[Stored entries]
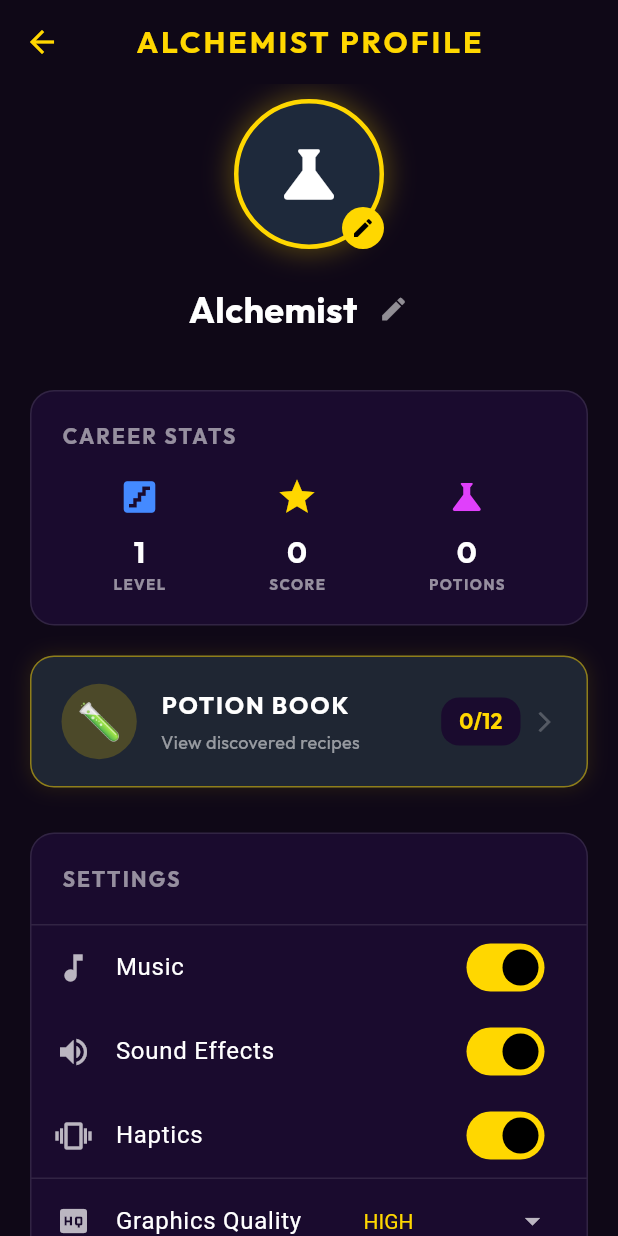
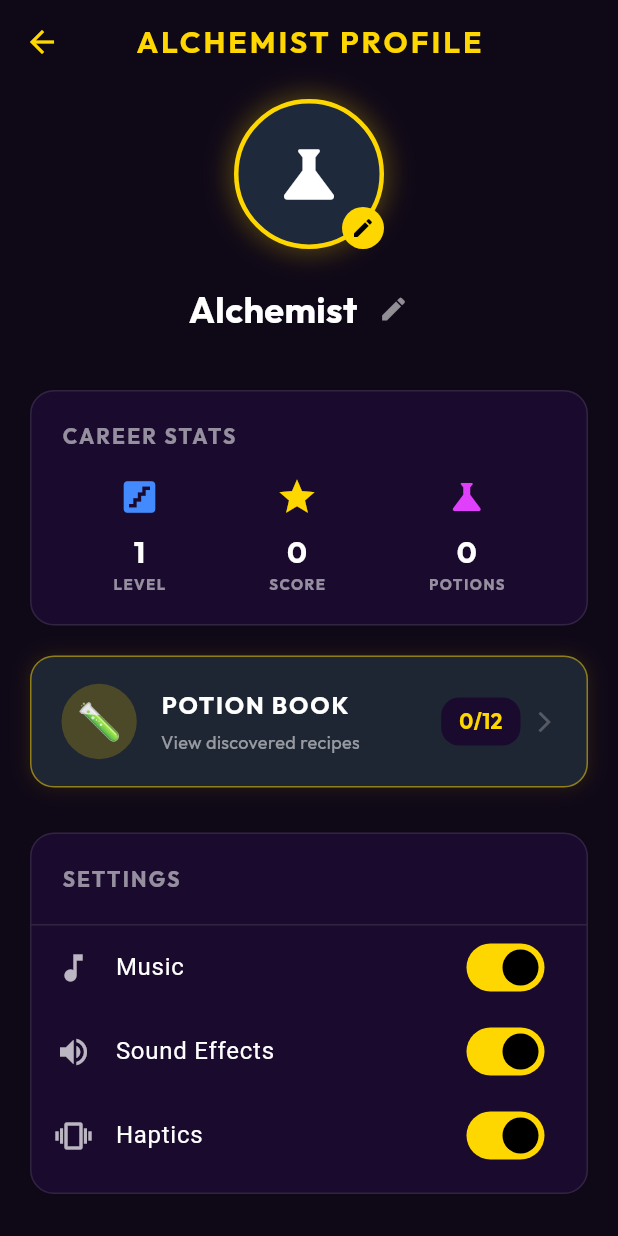
Before and after one commit to abhi5835/Alchemy-Sort, a Flutter app: the screen it shows after launch, after a tap on the "science" icon, on a phone screen of 412 x 824 dp. Run offline on Flutter 3.47's test engine with Material 3 defaults, Android fonts, the phone set to English and light mode, and no system bars; our stand-ins replace drift, equatable, google_fonts, google_mobile_ads, shared_preferences; missing offline and left inert: flame, flame_audio; accounts and stored records are empty; generated files the repository leaves out were written again.

Commit message:
feat: update audio assets, remove unused profile settings, and re-enable Flutter CI pipeline

```diff
--- a/lib/core/managers/audio_manager.dart
+++ b/lib/core/managers/audio_manager.dart
@@ -94,7 +94,7 @@ class AudioManager {
       FlameAudio.bgm.initialize();
 
       await FlameAudio.audioCache.loadAll([
-        'sfx/select_vial.wav',
+        'sfx/select_vial.mp3',
         'sfx/pour.wav',
         'sfx/potion_complete.wav',
         'sfx/combo.wav',
@@ -103,7 +103,7 @@ class AudioManager {
       ]);
 
       _poolSelectVial = await _createPoolSafely(
-        'sfx/select_vial.wav',
+        'sfx/select_vial.mp3',
         minPlayers: 2,
         maxPlayers: 4,
       );
@@ -253,7 +253,7 @@ class AudioManager {
 
   void playSelectVial() => _playSfx(
     pool: _poolSelectVial,
-    asset: 'sfx/select_vial.wav',
+    asset: 'sfx/select_vial.mp3',
     volume: _volSelectVial,
   );
   void playPour() =>
--- a/lib/game/alchemy_game.dart
+++ b/lib/game/alchemy_game.dart
@@ -4,7 +4,7 @@ import 'world/game_world.dart';
 import 'models/potion_definition.dart';
 import 'alchemy_game_mode.dart';
 import 'daily/daily_challenge_generator.dart';
-import 'systems/performance_monitor.dart';
+// import 'systems/performance_monitor.dart';
 
 class AlchemyGame extends FlameGame<GameWorld> {
   PotionDefinition? lastDiscoveredPotion;
@@ -20,7 +20,7 @@ class AlchemyGame extends FlameGame<GameWorld> {
   Future<void> onLoad() async {
     await super.onLoad();
     // Add lightweight debug performance monitor
-    add(PerformanceMonitor());
+    // add(PerformanceMonitor());
   }
 
   @override
--- a/lib/ui/screens/level_map_screen.dart
+++ b/lib/ui/screens/level_map_screen.dart
@@ -330,7 +330,7 @@ class _LevelMapScrollViewState extends State<_LevelMapScrollView> {
     WidgetsBinding.instance.addPostFrameCallback((_) {
       if (!mounted) return;
       _scrollToActiveLevel();
-      unawaited(AudioManager().playBgm('music/alchemy_theme.mp3'));
+      unawaited(AudioManager().playBgm('music/theme_alchemy.mp3'));
     });
   }
 
--- a/lib/ui/screens/main_screen.dart
+++ b/lib/ui/screens/main_screen.dart
@@ -37,7 +37,7 @@ class _MainScreenState extends State<MainScreen> {
 
     // Start background music once the main menu is reached
     WidgetsBinding.instance.addPostFrameCallback((_) {
-      AudioManager().playBgm('music/alchemy_theme.mp3');
+      AudioManager().playBgm('music/theme_alchemy.mp3');
     });
   }
 
--- a/lib/ui/screens/profile_screen.dart
+++ b/lib/ui/screens/profile_screen.dart
@@ -376,61 +376,6 @@ class ProfileScreen extends StatelessWidget {
                   );
                 },
               ),
-              const Divider(color: Colors.white10, height: 1),
-              ListTile(
-                title: const Text(
-                  'Graphics Quality',
-                  style: TextStyle(color: Colors.white),
-                ),
-                leading: const Icon(Icons.high_quality, color: Colors.white70),
-                trailing: DropdownButton<GraphicsQuality>(
-                  value: settings.graphicsQuality,
-                  dropdownColor: AppTheme.surfaceDark,
-                  underline: const SizedBox(),
-                  style: const TextStyle(color: AppTheme.accentGold),
-                  items: GraphicsQuality.values.map((q) {
-                    return DropdownMenuItem(
-                      value: q,
-                      child: Text(q.name.toUpperCase()),
-                    );
-                  }).toList(),
-                  onChanged: (val) {
-                    if (val != null) {
-                      AudioManager().playButtonClick();
-                      SettingsManager().updateSettings(
-                        settings.copyWith(graphicsQuality: val),
-                      );
-                    }
-                  },
-                ),
-              ),
-              ListTile(
-                title: const Text(
-                  'Frame Rate',
-                  style: TextStyle(color: Colors.white),
-                ),
-                leading: const Icon(Icons.speed, color: Colors.white70),
-                trailing: DropdownButton<FrameRatePreference>(
-                  value: settings.frameRate,
-                  dropdownColor: AppTheme.surfaceDark,
-                  underline: const SizedBox(),
-                  style: const TextStyle(color: AppTheme.accentGold),
-                  items: FrameRatePreference.values.map((q) {
-                    return DropdownMenuItem(
-                      value: q,
-                      child: Text(q.name.toUpperCase()),
-                    );
-                  }).toList(),
-                  onChanged: (val) {
-                    if (val != null) {
-                      AudioManager().playButtonClick();
-                      SettingsManager().updateSettings(
-                        settings.copyWith(frameRate: val),
-                      );
-                    }
-                  },
-                ),
-              ),
               const SizedBox(height: 10),
             ],
           ),
```
Also changed, not shown: 3 other files.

■ Task statement: Each line containing the word "void" needs to be copied from the data above.

■ Answer for the task:
   void playSelectVial() => _playSfx(
   void playPour() =>
   Future<void> onLoad() async {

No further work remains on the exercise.